It is not known if these dsRNAs have any effects in humans, although it has been shown that exogenous plant micro-RNAs acquired orally through food intake can regulate the expression of target genes in mammals (Zhang et al. 2012). The results of this investigation may be extrapolated to the replicative intermediate and genomic dsRNAs of viruses present in other plants and plant-derived food products.
The authors would like to thank C.S. Kousik, USDA Vegetable Laboratory, Charleston, SC, and M.J. Roossinck, Penn State University, State College, PA, for providing endornavirus-infected cucurbit and pepper seeds, respectively. We also wish to thank Andrea Hebert, Middleton Library, Louisiana State University, for proof reading the manuscript and the Episcopal High School, Baton Rouge ESTAAR program for sponsoring the internship of Adair McCanless and Allison Hultgren.
Partial support for this investigation was provided by the National Institute of Food and Agriculture, USDA.
Compliance with ethical standards
Conflict of interest
The authors declare that they have no conflict of interest.
This article does not contain any studies with human participants or animals performed by any of the authors.

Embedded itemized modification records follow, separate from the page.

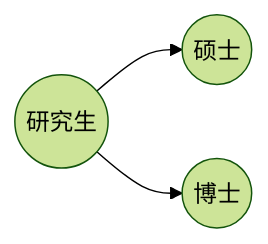
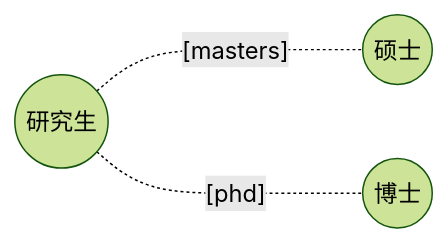
The third of 3 diagrams in Chinese/HSK4/汉语教程/第六课：我是跟旅游团一起来的.md (MoisesAdame/obsidian-notes), drawn with Mermaid (forest theme) before and after one commit. The commit also changed other lines of this file and 13 other files, not shown here.

````diff
--- a/Chinese/HSK4/汉语教程/第六课：我是跟旅游团一起来的.md
+++ b/Chinese/HSK4/汉语教程/第六课：我是跟旅游团一起来的.md
@@ -62,7 +61,8 @@
 ```mermaid
 graph LR
- A((研究生)) --> B
- A --> C
+ A -.[masters]..- B
+ A -.[phd]..- C
+ A((研究生)) 
  B((硕士))
  C((博士))
 ```
````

Informed consent was obtained from all individual participants included in the study.
- Colson P, Richet H, Desnues C, Balique F, Moal M, Grob J-J, Berbis P, Lecoq H, Harlé JR, Berland Y, Raoult D (2010) Pepper mild mottle virus, a plant virus associated with specific immune responses, fever, abdominal pains, and pruritus in humans. PLoS ONE 5(4):e10041. https://doi.org/10.1371/journal.pone.0010041 CrossRefPubMedPubMedCentralGoogle Scholar

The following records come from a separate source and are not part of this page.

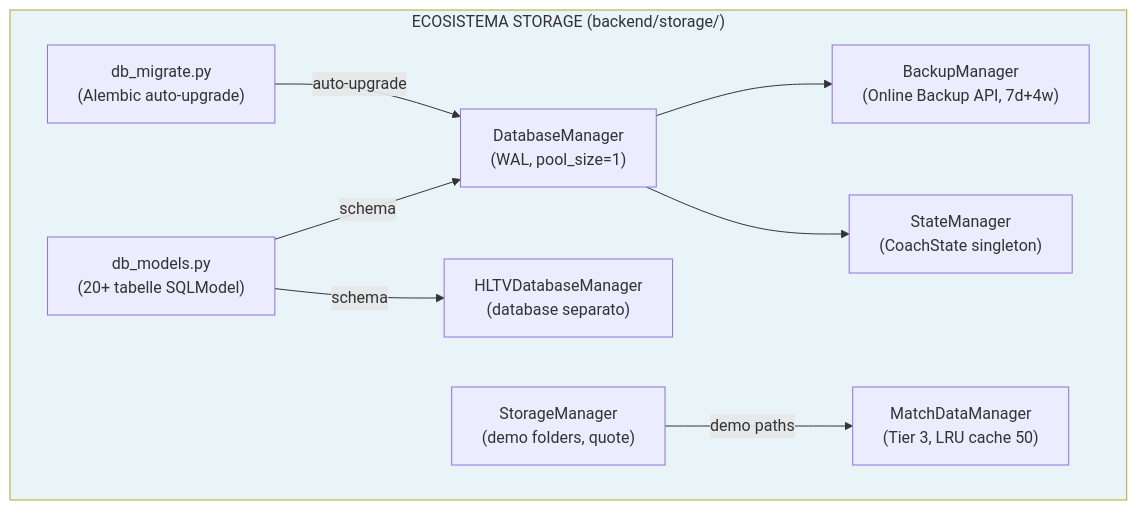
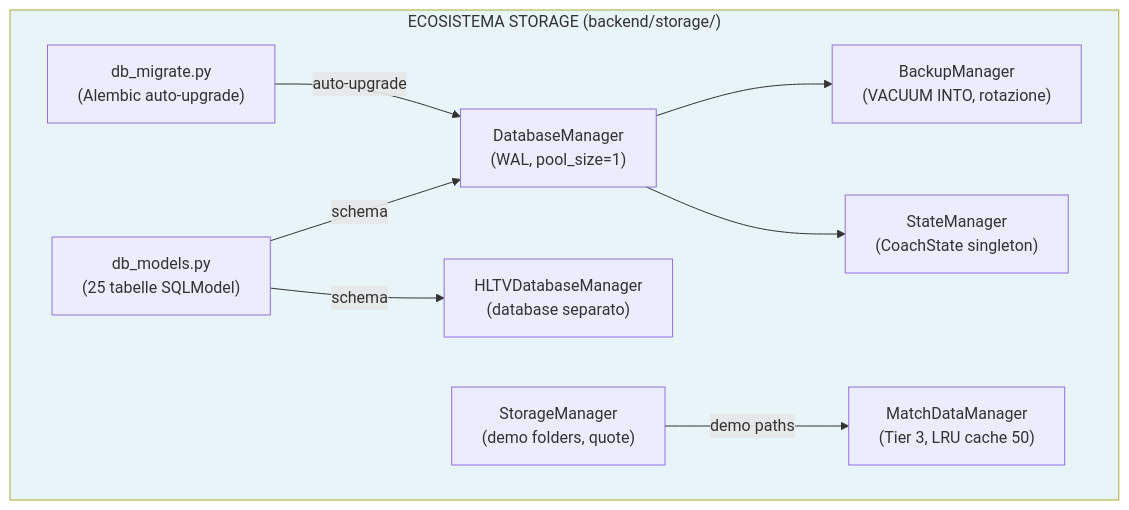
Diagram 42 of 49 in docs/books/Book-Coach-2.md (renanaugustomacena-ux/Counter-Strike-coach-AI), drawn with Mermaid before and after one commit. The commit also changed other lines of this file and 4 other files, not shown here.

````diff
--- a/docs/books/Book-Coach-2.md
+++ b/docs/books/Book-Coach-2.md
@@ -2122,21 +2103,21 @@
 ```mermaid
 flowchart TB
     subgraph STORAGE["ECOSISTEMA STORAGE (backend/storage/)"]
         DBM["DatabaseManager<br/>(WAL, pool_size=1)"]
         HLTV_DBM["HLTVDatabaseManager<br/>(database separato)"]
         MDM["MatchDataManager<br/>(Tier 3, LRU cache 50)"]
-        BM["BackupManager<br/>(Online Backup API, 7d+4w)"]
+        BM["BackupManager<br/>(VACUUM INTO, rotazione)"]
         SM["StorageManager<br/>(demo folders, quote)"]
         STM["StateManager<br/>(CoachState singleton)"]
-        MODELS["db_models.py<br/>(20+ tabelle SQLModel)"]
+        MODELS["db_models.py<br/>(25 tabelle SQLModel)"]
         MIG["db_migrate.py<br/>(Alembic auto-upgrade)"]
     end
     MODELS -->|"schema"| DBM
     MODELS -->|"schema"| HLTV_DBM
     DBM --> BM
     DBM --> STM
     MIG -->|"auto-upgrade"| DBM
     SM -->|"demo paths"| MDM
 
     style STORAGE fill:#e8f4f8
 ```
````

- Del Vigna de Almeida P, Tridade Gregio AM, Naval Machado MA, Soares de Lima AA, Reis Azevedo L (2008) Saliva composition and functions: a comprehensive review. J Contemp Dent Pract 9:1–11Google Scholar

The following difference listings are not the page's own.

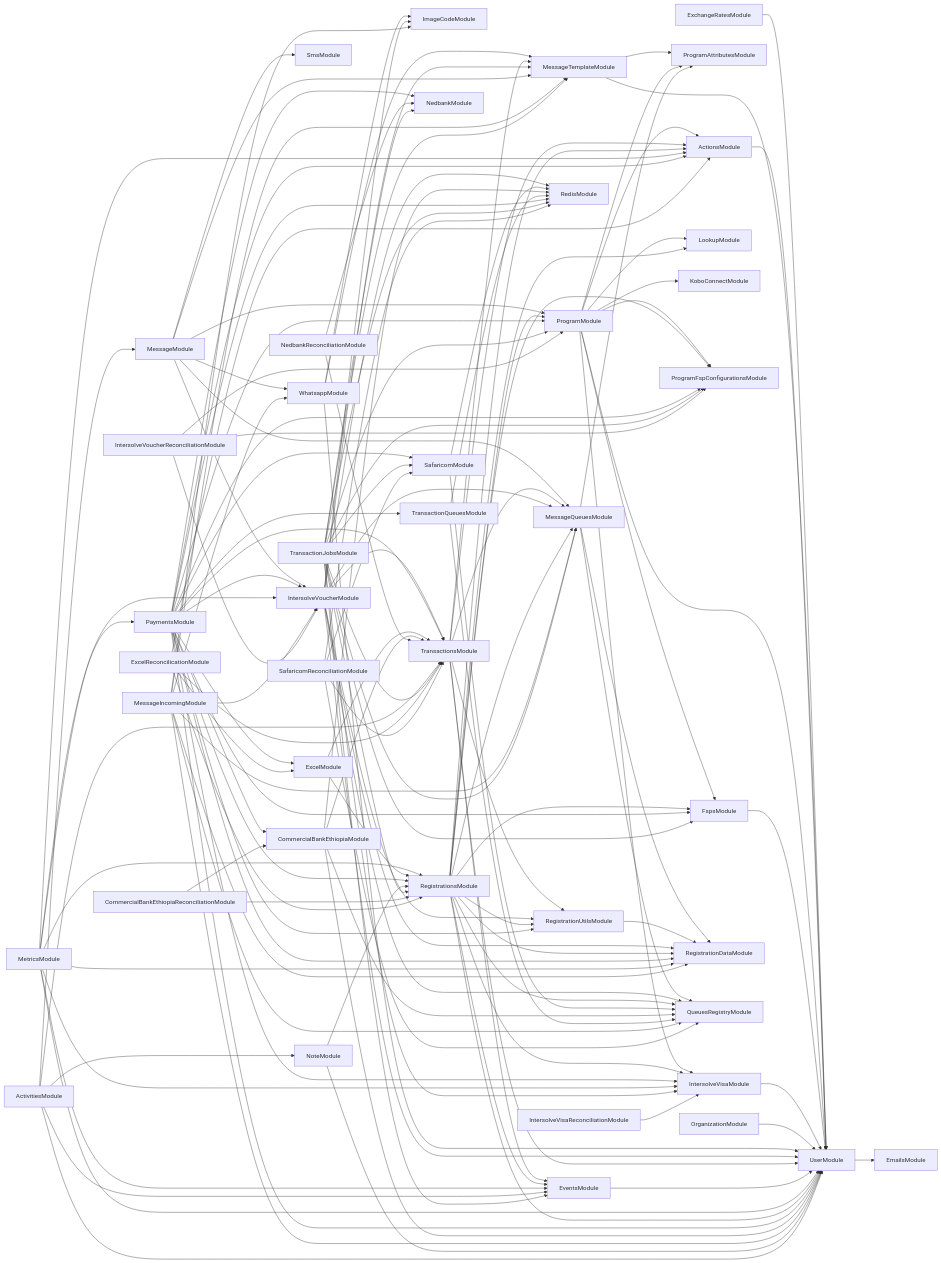
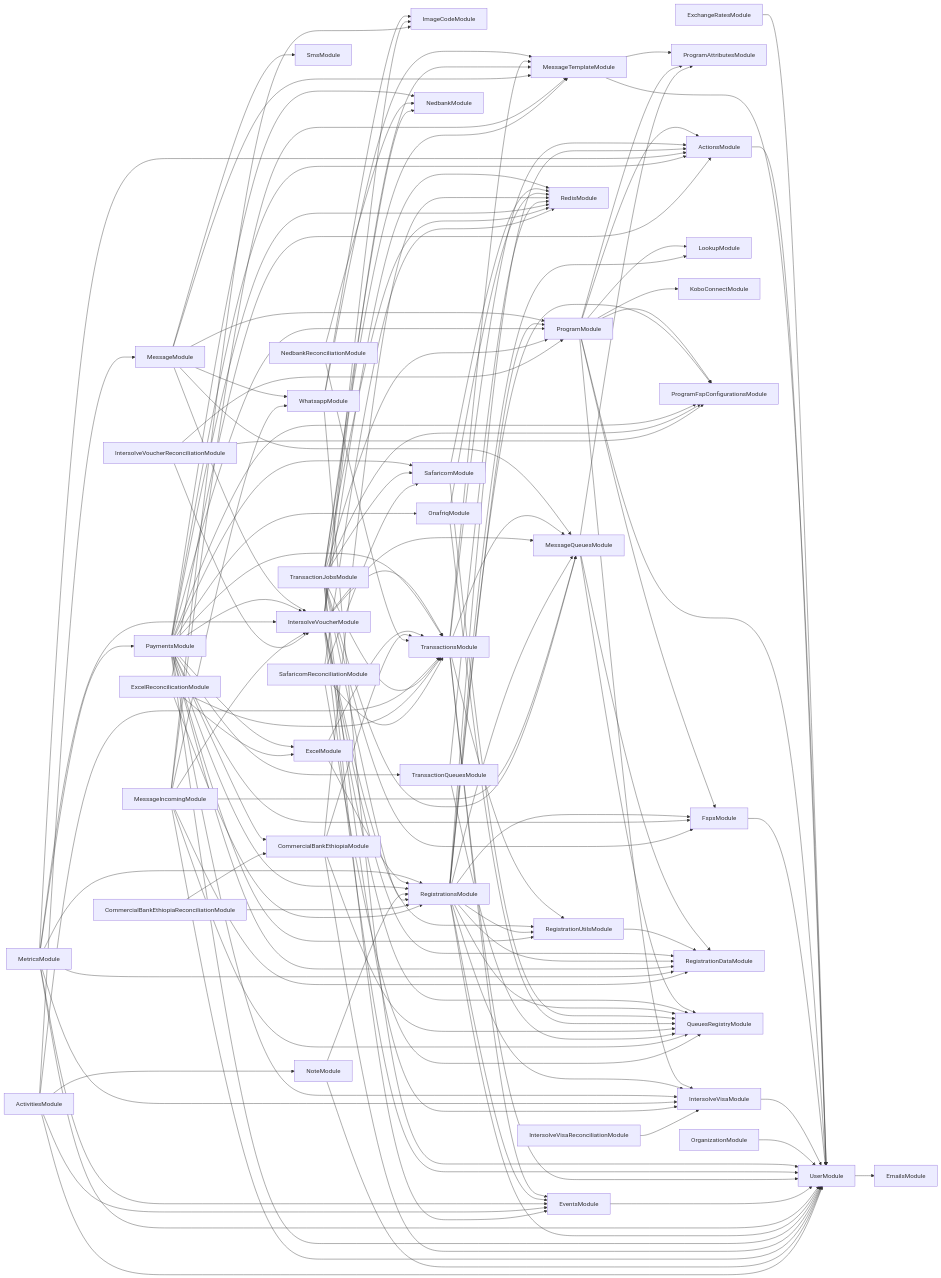
Before and after one commit to global-121/121-platform: the diagram in services/121-service/module-dependencies.md, drawn with Mermaid. The commit also changed 31 other files, not shown here.

```diff
--- a/services/121-service/module-dependencies.md
+++ b/services/121-service/module-dependencies.md
@@ -72,6 +72,9 @@
   SafaricomModule-->RedisModule
   SafaricomModule-->QueuesRegistryModule
   PaymentsModule-->NedbankModule
+  PaymentsModule-->OnafriqModule
+  OnafriqModule-->RedisModule
+  OnafriqModule-->QueuesRegistryModule
   PaymentsModule-->ExcelModule
   ExcelModule-->TransactionsModule
   ExcelModule-->RegistrationsModule
```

- Hajake T, Matsuno K, Kasumba DM, Oda H et al (2019) Broad and systemic immune-modulating capacity of plant-derived dsRNA. Jpn Soc Immunol. https://doi.org/10.1093/intimm/dxz054/5542381
- Jarret RL, Gillaspie AG, Barkley NA, Pinnow DL (2008) The occurrence and control of pepper mild mottle virus (PMMoV) in the USDA/ARS Capsicum germplasm collection. Seed Technol 30:26–36Google Scholar
- Kalipatnapu P, Kelly RH, Rao KN, Thiel DH (1983) Salivary composition: effects of age and sex. Acta Medica Port 4:327–330Google Scholar
- Pavan MA, Krause-Sakate R, Silva ND, Zerbini FM, Le Gall O (2008) Virus diseases of lettuce in Brazil. Plant Viruses 2:35–41Google Scholar
Open Access This article is distributed under the terms of the Creative Commons Attribution 4.0 International License (http://creativecommons.org/licenses/by/4.0/), which permits unrestricted use, distribution, and reproduction in any medium, provided you give appropriate credit to the original author(s) and the source, provide a link to the Creative Commons license, and indicate if changes were made.